6. Nobody lives in an igloo! Though ice is celebrated through ice sculpture competitions and festivals, nobody actually makes an igloo their permanent home anymore. Houses are extremely well insulated however, and have to be built a certain way to ensure that any pipe with water running through it will not freeze, burst and cause flooding. 

Book List: Black Berry, Sweet Juice

by Lindsay Shapka in , ,


As travel amongst young adults becomes more popular and accessible, border crossing relationships are becoming the norm. It is not strange to see a Brazilian with an African, or a Korean with a Canadian. 

The product of these relationships are children who are a combination of two VERY different worlds, and that—as award-winning author Lawrence Hill (The Book of Negros)  so aptly points out in this book—is where the identity crisis begins.  

Hill begins the book with his own family stories about how his white mother and black father met, and what it was like for him to grow up in an almost entirely white suburb of Toronto, Canada.
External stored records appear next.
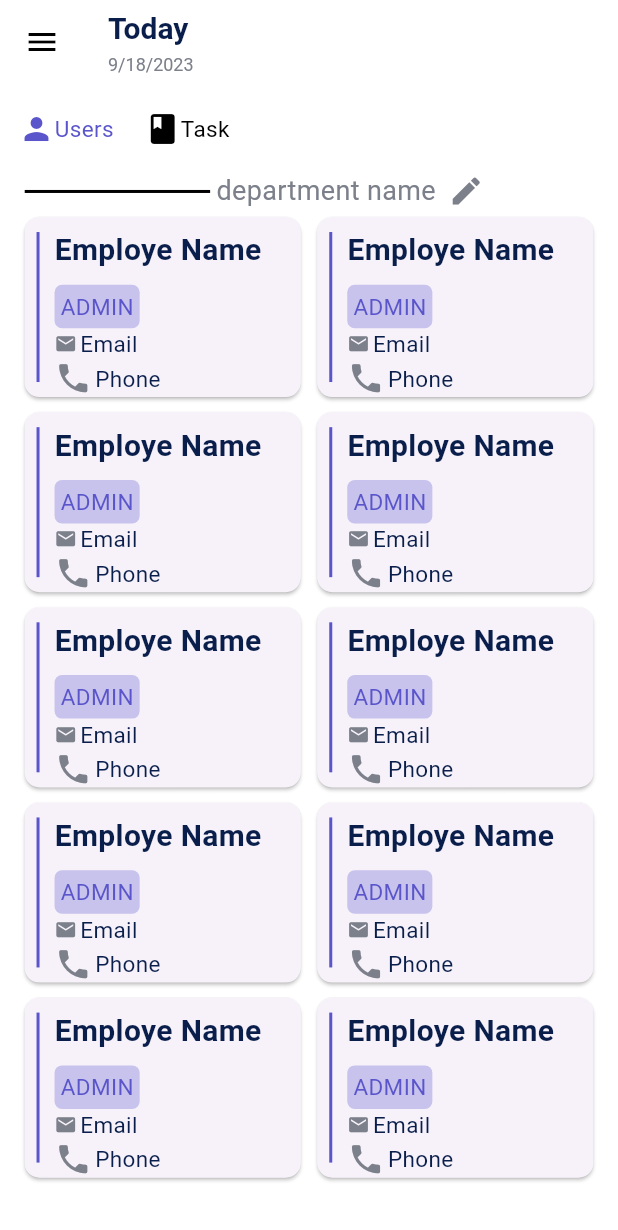
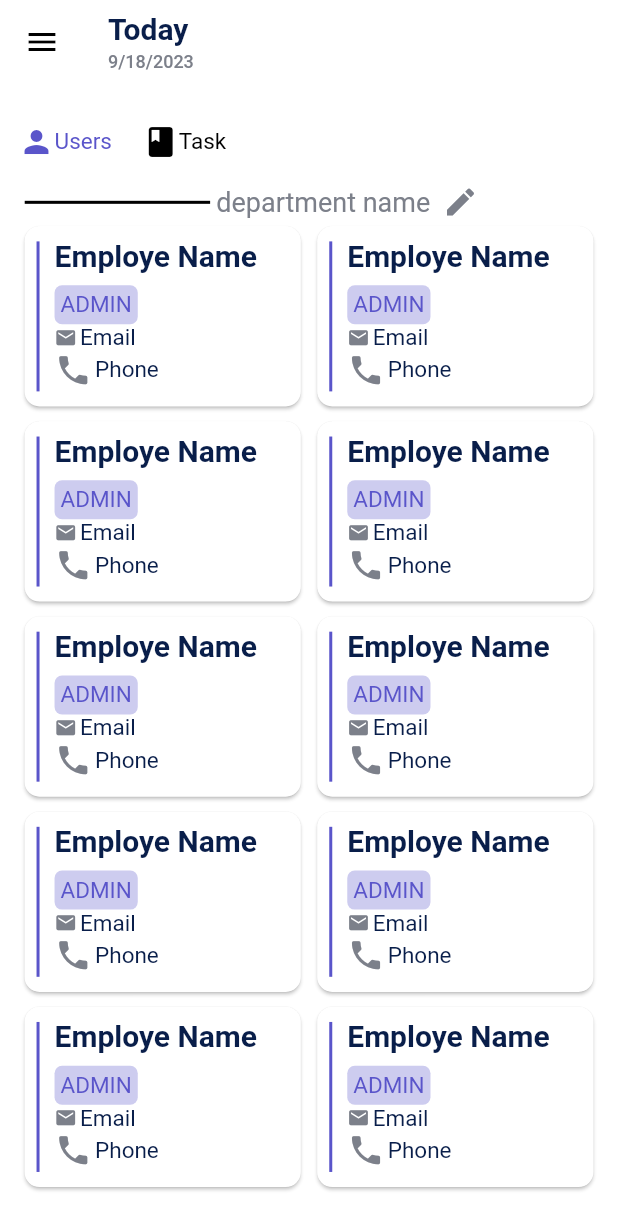
Before and after one commit to MohmaedSobhy/task_managment_app, a Flutter app: the AdminHomeScreen screen opened directly, on a phone screen of 412 x 824 dp. Shown: the top 1230 px of the screen. Run offline on Flutter 3.47's test engine with Material 2 defaults, Android fonts, the phone set to English and light mode, and no system bars; our stand-ins replace calendar_timeline, flutter_bloc, flutter_secure_storage, fluttertoast, get, percent_indicator and 2 more; accounts and stored records are empty.

Commit message:
admin home

```diff
--- a/lib/feature/Admin Home/screen/admin_home_screen.dart
+++ b/lib/feature/Admin Home/screen/admin_home_screen.dart
@@ -23,7 +23,7 @@ class AdminHomeScreen extends StatelessWidget {
           appBar: PreferredSize(
             preferredSize: Size(
               double.infinity,
-              MediaQuery.sizeOf(context).height * 0.07,
+              MediaQuery.sizeOf(context).height * 0.08,
             ),
             child: AppBar(
               backgroundColor: Colors.white,
--- a/lib/task_managment.dart
+++ b/lib/task_managment.dart
@@ -1,7 +1,6 @@
 import 'package:flutter/material.dart';
 import 'package:flutter_bloc/flutter_bloc.dart';
 import 'package:get/get.dart';
-import 'package:task_managment_app/feature/edit%20task/screens/edit_task_screen.dart';
 import 'feature/Admin%20Home/controller/admin_cubit.dart';
 import 'core/color/app_color.dart';
 import 'core/route/app_route.dart';
@@ -17,10 +16,9 @@ class TaskMangmentApp extends StatelessWidget {
         debugShowCheckedModeBanner: false,
         theme: ThemeData(
           primaryColor: AppColor.darkColor,
-          useMaterial3: true,
+          //useMaterial3:true
         ),
-        // onGenerateRoute: AppRoute.ongenerateRoute,
-        home: EditTaskScreen(),
+        onGenerateRoute: AppRoute.ongenerateRoute,
       ),
     );
   }
```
His struggle with which part of his heritage to identify with, and how outsiders boxed him into EITHER black or white led him to search out other Canadians with similar parentage. 

The result is this eye-opening, sensitive and courageous book that—I guarantee—will challenge the way that you view ethnicity and ethnic identity.
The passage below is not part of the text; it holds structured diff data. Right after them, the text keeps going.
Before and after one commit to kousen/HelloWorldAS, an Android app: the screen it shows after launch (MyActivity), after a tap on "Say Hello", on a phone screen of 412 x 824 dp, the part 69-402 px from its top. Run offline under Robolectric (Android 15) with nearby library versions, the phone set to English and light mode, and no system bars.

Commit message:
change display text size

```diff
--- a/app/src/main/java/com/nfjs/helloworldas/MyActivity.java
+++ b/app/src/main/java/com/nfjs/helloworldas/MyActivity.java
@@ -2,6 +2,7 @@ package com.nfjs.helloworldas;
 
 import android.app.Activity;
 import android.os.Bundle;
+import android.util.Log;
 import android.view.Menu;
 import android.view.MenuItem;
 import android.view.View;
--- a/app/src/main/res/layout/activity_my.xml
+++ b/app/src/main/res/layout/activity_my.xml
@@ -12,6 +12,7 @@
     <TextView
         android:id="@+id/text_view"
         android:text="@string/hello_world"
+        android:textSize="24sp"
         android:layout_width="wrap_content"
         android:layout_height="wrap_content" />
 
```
If you enjoy this read, be sure to check out some of Hill's other publications.

6 Things To Know About The Amish

by Lindsay Shapka in ,
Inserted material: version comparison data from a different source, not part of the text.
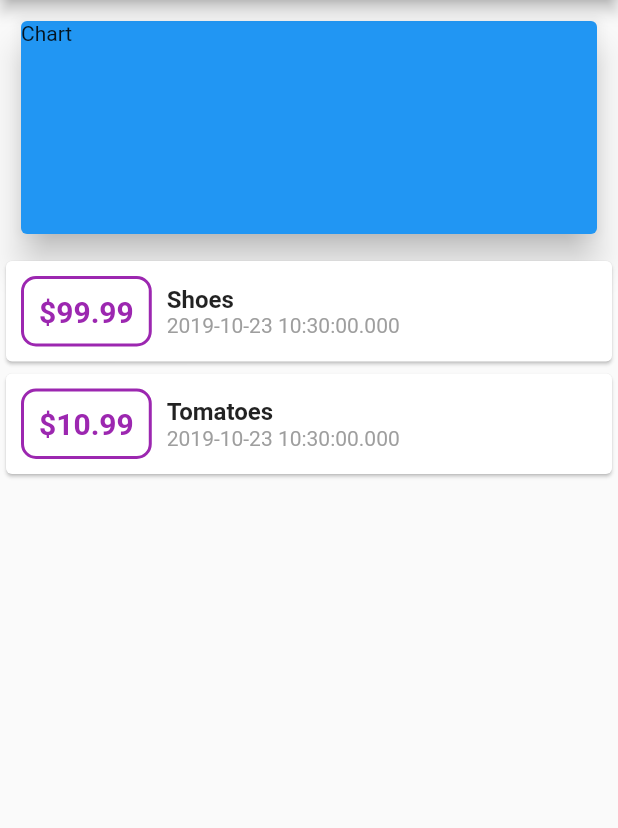
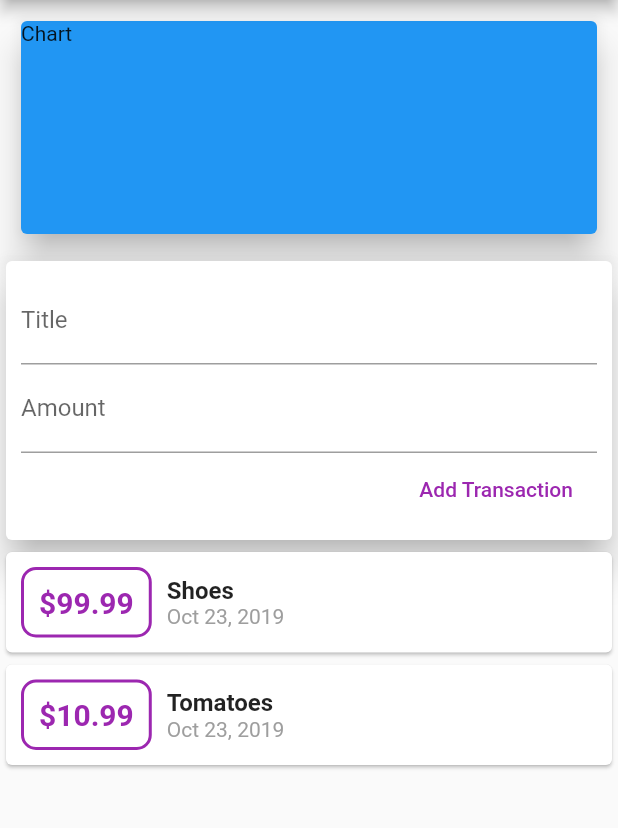
Before and after one commit to dreking/expenses_app, a Flutter app: the screen it shows after launch, on a phone screen of 412 x 824 dp, the part 84-912 px from its top. Run offline on Flutter 3.47's test engine with Material 2 defaults, Android fonts, the phone set to English and light mode, and no system bars.

Commit message:
feat:can add new transactions

```diff
--- a/lib/main.dart
+++ b/lib/main.dart
@@ -1,4 +1,5 @@
 import 'package:flutter/material.dart';
+import 'package:intl/intl.dart';
 
 import './transaction.dart';
 
@@ -23,6 +24,10 @@ class MyHomePage extends StatelessWidget {
     Transaction(
         id: 't2', title: 'Tomatoes', amount: 10.99, date: DateTime.now())
   ];
+
+  final titleController = TextEditingController();
+  final amountController = TextEditingController();
+
   @override
   Widget build(BuildContext context) {
     return Scaffold(
@@ -39,6 +44,32 @@ class MyHomePage extends StatelessWidget {
               color: Colors.blue,
               elevation: 10,
               child: Text('Chart'),
+            ),
+          ),
+          Card(
+            elevation: 10,
+            child: Container(
+              padding: EdgeInsets.all(10),
+              child: Column(
+                crossAxisAlignment: CrossAxisAlignment.end,
+                children: <Widget>[
+                  TextField(
+                    decoration: InputDecoration(labelText: 'Title'),
+                    controller: titleController,
+                  ),
+                  TextField(
+                    decoration: InputDecoration(labelText: 'Amount'),
+                    controller: amountController,
+                  ),
+                  FlatButton(
+                    child: Text('Add Transaction'),
+                    textColor: Colors.purple,
+                    onPressed: () {
+                      print(titleController.text);
+                    },
+                  )
+                ],
+              ),
             ),
           ),
           Column(
@@ -76,7 +107,7 @@ class MyHomePage extends StatelessWidget {
                         ),
                       ),
                       Text(
-                        tx.date.toString(),
+                        DateFormat.yMMMd().format(tx.date),
                         style: TextStyle(
                           color: Colors.grey,
                         ),
--- a/pubspec.yaml
+++ b/pubspec.yaml
@@ -19,6 +19,7 @@ environment:
 dependencies:
   flutter:
     sdk: flutter
+  intl: ^0.16.0
 
   # The following adds the Cupertino Icons font to your application.
   # Use with the CupertinoIcons class for iOS style icons.
```
Also changed, not shown: lib/transaction_list.dart (added), pubspec.lock.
. There are about 8 subgroups of Amish who are themselves a subgroup of the Mennonite Christian faith.

2. The most traditional descendants speak Pennsylvania German (also known as Pennsylvania Dutch).

3. They live by a strict set of rules that include limiting the use of electricity and telephones, not driving automobiles, wearing plain (homemade) clothing, and never accepting help from government programs like Social Security.

4. Children only attend school until grade eight.

5. Rumspringa, or “running around” (recently made into an overdramatized TLC series called Breaking Amish) begins around the ages of 14-16, and is a time when young adults can break all of the rules and see what life outside their communities is like. During this time, those on rumspringa can wear “English” – aka modern – clothing, drink, use technology, and live in urban cities with NO penalty. This gives these young adults a chance to make an informed decision about whether or not they want to commit themselves to the church or not.

6. Baptism does not occur until around the ages of 16 and 25 (after rumspringa) which joins the individual with the church and community for life. Marriage can not occur until baptism does, and the Amish may ONLY marry individuals that are a part of their congregation. 

Reads For The Road: Starbucked by Taylor Clark

by Lindsay Shapka in , ,

Written by Taylor Clark — a guy who has NOTHING to do with the company itself — Starbucked tells the tale of how Starbucks began.

If you are a supporter of the mom-and-pop, unique cafe around the corner, and make it your life’s goal to avoid the seven Starbucks store that exist in one city block, you might be surprised that Starbucks was started by a few guys who were doing the same thing.

These guys were living in an era before major coffee chains, and when “American Coffee” would have taken paint off the wall. Not only that, the idea of the “cafe” where you could read, study, or visit with friends didn’t even exist. 

Fascinated by a specialty coffee shop that popped up where they were living, they started asking questions, doing some research and developing (what was at the time) a very ambitious business.

Combining his own investigations with witty observation, Clark tells the story of how the coffeehouse culture changed everyday life in North America and — as much as we hate to admit it — Starbucks led the way.

Give it a read, you might look at the green mermaid a bit differently if you do!